→ **WHAT YOU NEED TO DO**
Search the records for "ConroyJames". Copy every line where it appears.
━━━
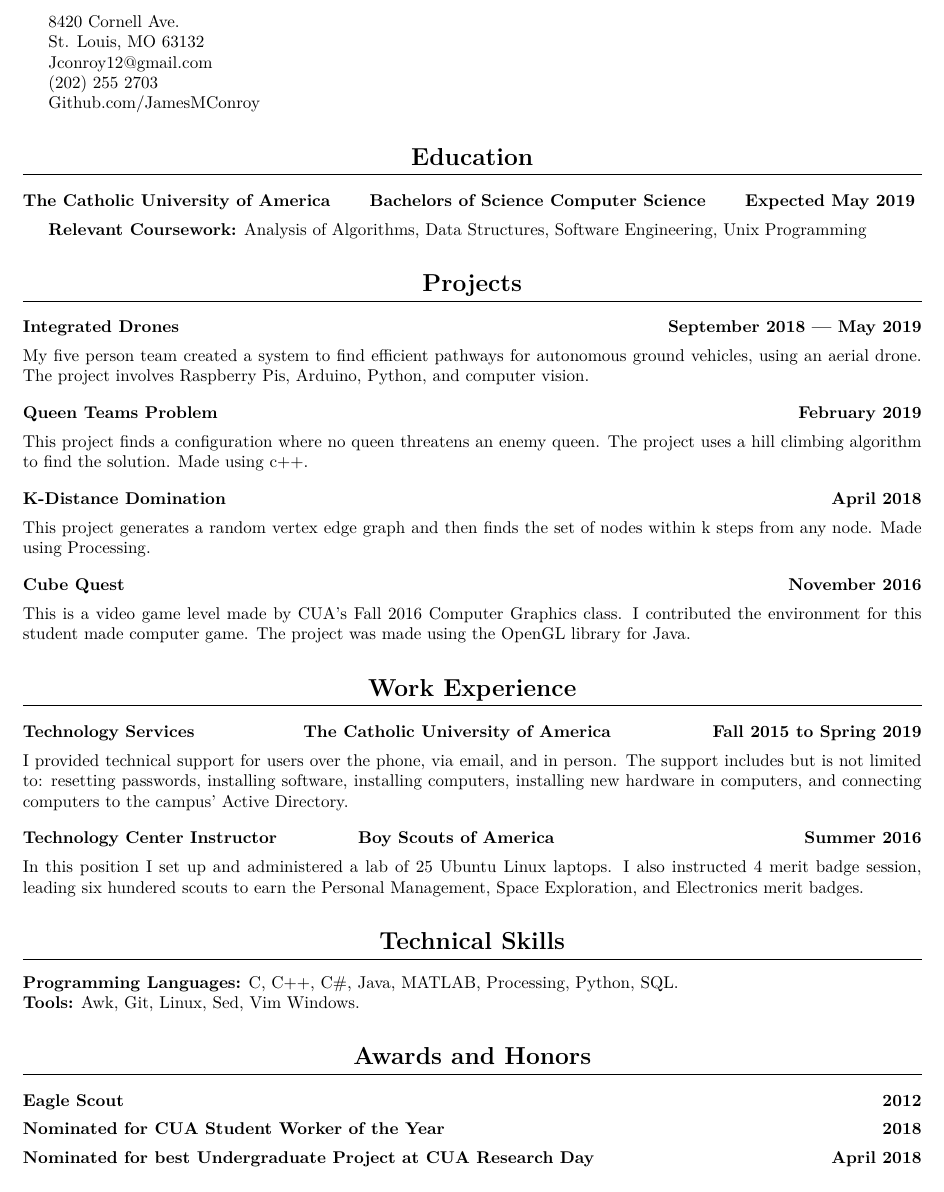
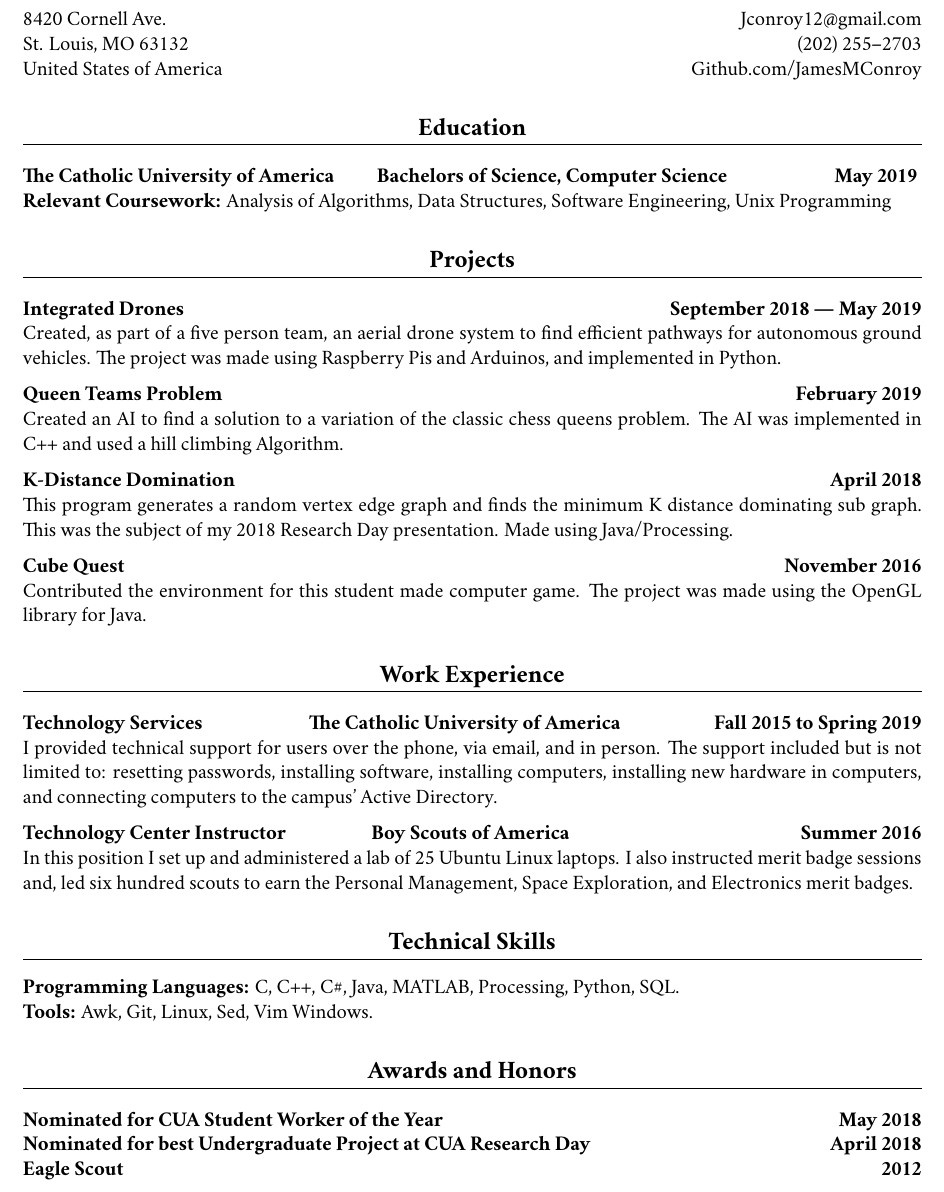
Before and after one commit to JamesMConroy/Resume, a LaTeX document (ConroyJames.tex): part of the page, cut so that both start at the same text. Compiled offline with XeLaTeX.

Commit message:
Larger Font and Changes to Contnent
Font is now 12pt
Heading were shrunk
Heading was changed to be more balanced
Revised project descriptions
Spell Checks and typo fixes

```diff
--- a/ConroyJames.tex
+++ b/ConroyJames.tex
@@ -1,19 +1,21 @@
-\documentclass{article}
+\documentclass[12pt]{article}
 % Packages
 \usepackage{titlesec}
 \usepackage{titling}
 \usepackage[margin=0.6in]{geometry}
 \usepackage{ragged2e}
+\usepackage{cochineal}
+\usepackage[T1]{fontenc}
 
 % Format Sections
 \pagenumbering{gobble}
 \titleformat{\section}
-{\Large\bfseries\justify}
+{\large\bfseries\justify}
 {}
 {0em}
 {\filcenter} [\titlerule]
 	\titlespacing{\supsection}
-	{0.2em} {0.2em} {0.2em}
+	{0em} {0em} {0em}
 
 \titleformat{\subsection}
 {\bfseries\justify}
@@ -57,8 +59,9 @@
 \begin{document}
 \maketitle
 \section{Education}
-\subsection{The Catholic University of America \hfill Bachelors of Science Computer Science \hfill  Expected May 2019 }
+\subsection{The Catholic University of America \hspace {20pt} Bachelors of Science, Computer Science \hfill  May 2019 }
 
+\noindent
 \textbf{Relevant Coursework:}
 Analysis of Algorithms,
 Data Structures,
@@ -68,40 +71,40 @@ Unix Programming
 \section{Projects}
 \subsection{Integrated Drones \hfill September 2018 --- May 2019}
 \justify
-My five person team created a system to find efficient pathways for autonomous ground vehicles, using an aerial drone.
-The project involves Raspberry Pis, Arduino, Python, and computer vision.
+Created, as part of a five person team, an aerial drone system to find efficient pathways for autonomous ground vehicles.
+The project was made using Raspberry Pis and Arduinos, and implemented in Python.
 
 \subsection{Queen Teams Problem \hfill February 2019}
 \justify
-This project finds a configuration where no queen threatens an enemy queen.
-The project uses a hill climbing algorithm to find the solution.
-Made using c++.
+Created an AI to find a solution to a variation of the classic chess queens problem.
+The AI was implemented in C++ and used a hill climbing Algorithm.
 
 \subsection{K-Distance Domination \hfill April 2018}
 \justify
-This project generates a random vertex edge graph and then finds the set of nodes within k steps from any node.
-Made using Processing.
+This program generates a random vertex edge graph and finds the minimum K distance dominating sub graph.
+This was the subject of my 2018 Research Day presentation.
+Made using Java/Processing.
 
 \subsection{Cube Quest \hfill November 2016}
 \justify
-This is a video game level made by CUA's Fall 2016 Computer Graphics class.
-I contributed the environment for this student made computer game.
+Contributed the environment for this student made computer game.
 The project was made using the OpenGL library for Java.
+
 \section{Work Experience}
 \subsection{Technology Services \hspace {60pt}The Catholic University of America \hfill Fall 2015 to Spring 2019}
 \justify
 I provided technical support for users over the phone, via email, and in person.
-The support includes but is not limited to:
+The support included but is not limited to:
 resetting passwords,
 installing software,
 installing computers,
 installing new hardware in computers,
 and
 connecting computers to the campus' Active Directory.
-\subsection{Technology Center Instructor \hspace {40pt} Boy Scouts of America \hfill Summer 2016}
+\subsection{Technology Center Instructor \hspace {45pt} Boy Scouts of America \hfill Summer 2016}
 \justify
 In this position I set up and administered a lab of 25 Ubuntu Linux laptops.
-I also instructed 4 merit badge session, leading six hundered scouts to earn the
+I also instructed merit badge sessions and, led six hundred scouts to earn the
 Personal Management,
 Space Exploration,
 and
@@ -127,8 +130,8 @@ Vim
 Windows.
 
 \section{Awards and Honors}
+\subsection{Nominated for CUA Student Worker of the Year \hfill May 2018}
+\subsection{Nominated for best Undergraduate Project at CUA Research Day \hfill April 2018}
 \subsection{Eagle Scout \hfill 2012}
-\subsection{Nominated for CUA Student Worker of the Year \hfill 2018}
-\subsection{Nominated for best Undergraduate Project at CUA Research Day \hfill April 2018}
 
 \end{document}
```
Also changed, not shown: ConroyJames.pdf, ConroyJames.tex (16 more changed lines).
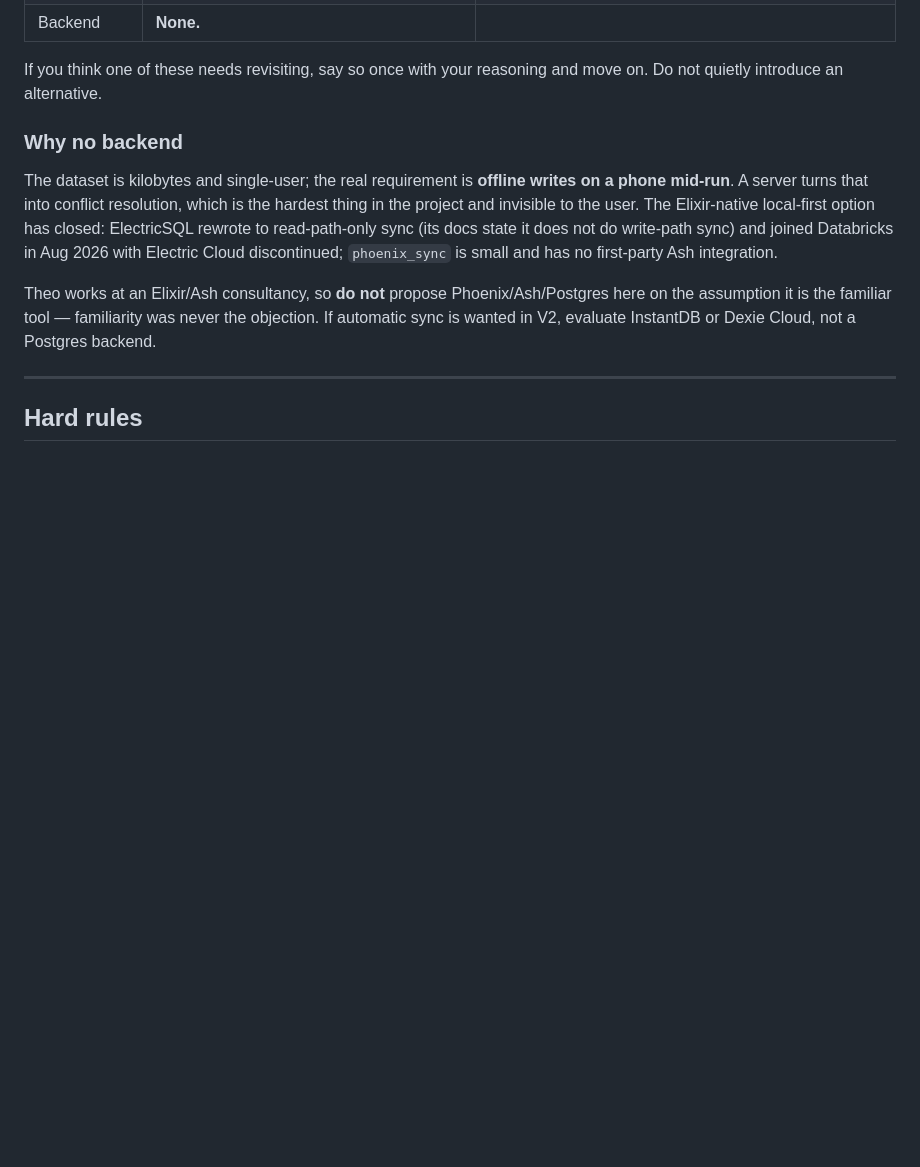
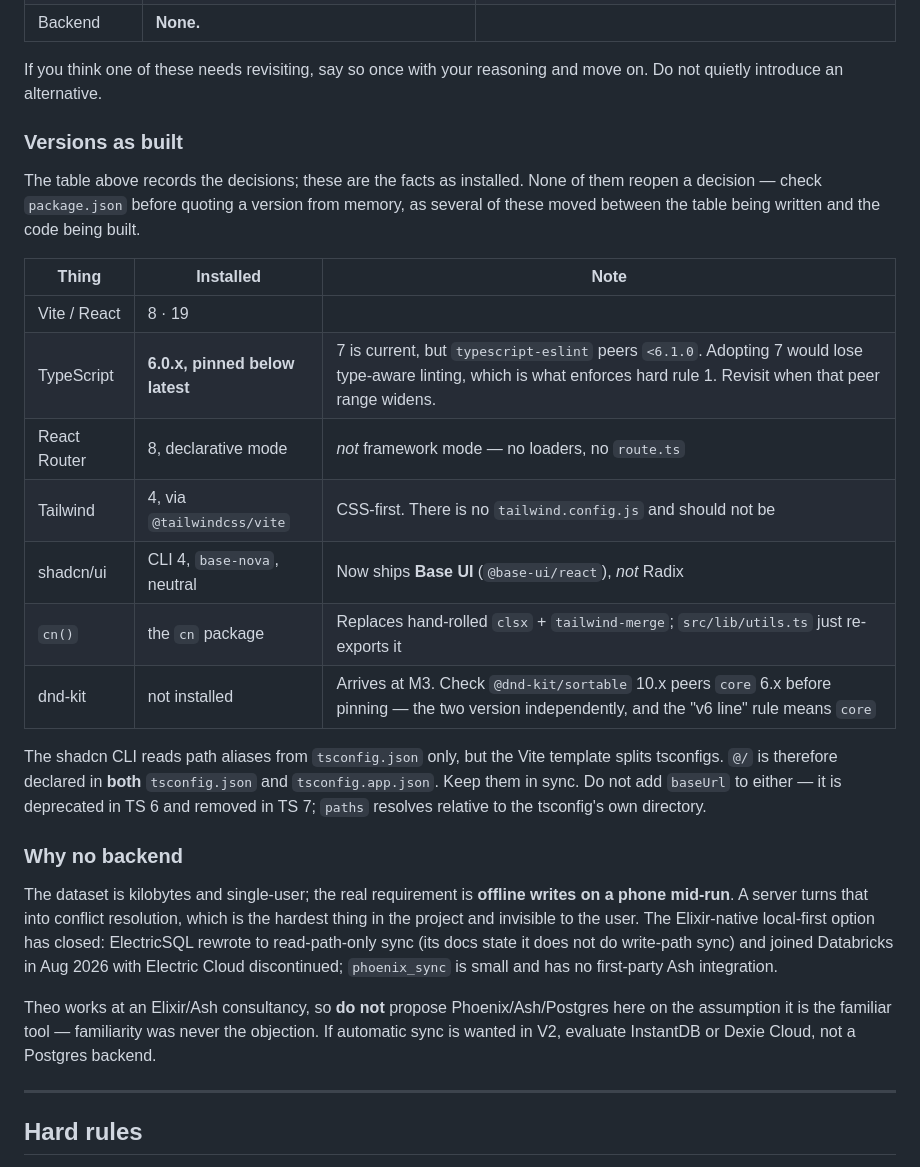
Before and after one commit to Theosaurus-Rex/nuzlocke-tracker, a Markdown page: CLAUDE.md, the part around one of its changes. Drawn GitHub-style; blank space fills up the shorter version.

```diff
--- a/CLAUDE.md
+++ b/CLAUDE.md
@@ -30,6 +57,27 @@ https://claude.ai/code/artifact/18a760bb-38e5-4834-98f6-348d08002270
 
 If you think one of these needs revisiting, say so once with your reasoning and move on.
 Do not quietly introduce an alternative.
+
+### Versions as built
+
+The table above records the decisions; these are the facts as installed. None of them reopen a
+decision — check `package.json` before quoting a version from memory, as several of these moved
+between the table being written and the code being built.
+
+| Thing | Installed | Note |
+|---|---|---|
+| Vite / React | 8 · 19 | |
+| TypeScript | **6.0.x, pinned below latest** | 7 is current, but `typescript-eslint` peers `<6.1.0`. Adopting 7 would lose type-aware linting, which is what enforces hard rule 1. Revisit when that peer range widens. |
+| React Router | 8, declarative mode | *not* framework mode — no loaders, no `route.ts` |
+| Tailwind | 4, via `@tailwindcss/vite` | CSS-first. There is no `tailwind.config.js` and should not be |
+| shadcn/ui | CLI 4, `base-nova`, neutral | Now ships **Base UI** (`@base-ui/react`), *not* Radix |
+| `cn()` | the `cn` package | Replaces hand-rolled `clsx` + `tailwind-merge`; `src/lib/utils.ts` just re-exports it |
+| dnd-kit | not installed | Arrives at M3. Check `@dnd-kit/sortable` 10.x peers `core` 6.x before pinning — the two version independently, and the "v6 line" rule means `core` |
+
+The shadcn CLI reads path aliases from `tsconfig.json` only, but the Vite template splits
+tsconfigs. `@/` is therefore declared in **both** `tsconfig.json` and `tsconfig.app.json`. Keep
+them in sync. Do not add `baseUrl` to either — it is deprecated in TS 6 and removed in TS 7;
+`paths` resolves relative to the tsconfig's own directory.
 
 ### Why no backend
 
```
Also changed, not shown: other parts of CLAUDE.md (+44 -2 lines), 1 other file.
━━━
→ **ANSWER SPACE**
Before and after one commit to JamesMConroy/Resume, a LaTeX document (ConroyJames.tex): part of the page, cut so that both start at the same text. Compiled offline with XeLaTeX.
--- a/ConroyJames.tex
+++ b/ConroyJames.tex
Also changed, not shown: ConroyJames.pdf, ConroyJames.tex (16 more changed lines).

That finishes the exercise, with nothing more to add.